Eric Prescott Kay was arrested in Fort Worth, Texas, and made his first appearance Friday in federal court, according to Erin Nealy Cox, the U.S. Attorney for the Northern District of Texas. Kay was communications director for the Angels.

Skaggs was found dead in his hotel room in the Dallas area July 1, 2019, before the start of what was supposed to be a four-game series against the Texas Rangers. The first game was postponed before the teams played the final three games.

Skaggs died after choking on his vomit with a toxic mix of alcohol and the powerful painkillers fentanyl and oxycodone in his system, a coroner’s report said. Prosecutors accused Kay of providing the fentanyl to Skaggs and others, who were not named.

“Tyler Skaggs’s overdose – coming, as it did, in the midst of an ascendant baseball career – should be a wake-up call: No one is immune from this deadly drug, whether sold as a powder or hidden inside an innocuous-looking tablet,” Nealy Cox said.

If convicted, Kay faces up to 20 years in prison.
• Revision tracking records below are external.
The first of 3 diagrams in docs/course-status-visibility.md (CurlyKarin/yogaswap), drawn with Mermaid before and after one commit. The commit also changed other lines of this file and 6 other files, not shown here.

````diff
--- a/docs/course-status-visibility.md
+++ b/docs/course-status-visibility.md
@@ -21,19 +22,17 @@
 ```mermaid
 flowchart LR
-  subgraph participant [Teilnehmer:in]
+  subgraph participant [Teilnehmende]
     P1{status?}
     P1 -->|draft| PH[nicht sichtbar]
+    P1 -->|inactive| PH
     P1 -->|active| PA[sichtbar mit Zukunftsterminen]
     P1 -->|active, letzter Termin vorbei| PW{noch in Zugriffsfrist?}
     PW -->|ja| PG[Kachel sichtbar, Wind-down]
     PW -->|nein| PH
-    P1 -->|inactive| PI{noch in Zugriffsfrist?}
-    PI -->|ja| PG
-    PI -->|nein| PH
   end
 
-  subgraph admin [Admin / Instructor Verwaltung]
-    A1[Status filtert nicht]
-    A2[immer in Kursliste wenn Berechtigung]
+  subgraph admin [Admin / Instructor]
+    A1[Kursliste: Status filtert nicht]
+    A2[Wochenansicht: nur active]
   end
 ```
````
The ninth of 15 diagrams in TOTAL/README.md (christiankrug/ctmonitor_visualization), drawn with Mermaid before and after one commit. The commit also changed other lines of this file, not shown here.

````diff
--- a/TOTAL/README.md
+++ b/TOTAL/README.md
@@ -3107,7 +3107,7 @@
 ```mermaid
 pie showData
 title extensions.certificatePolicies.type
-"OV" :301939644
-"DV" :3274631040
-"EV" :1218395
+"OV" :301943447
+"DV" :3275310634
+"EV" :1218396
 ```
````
Federal court records do not list an attorney representing him, and an attorney who previously spoke on his behalf did not immediately return a message seeking comment.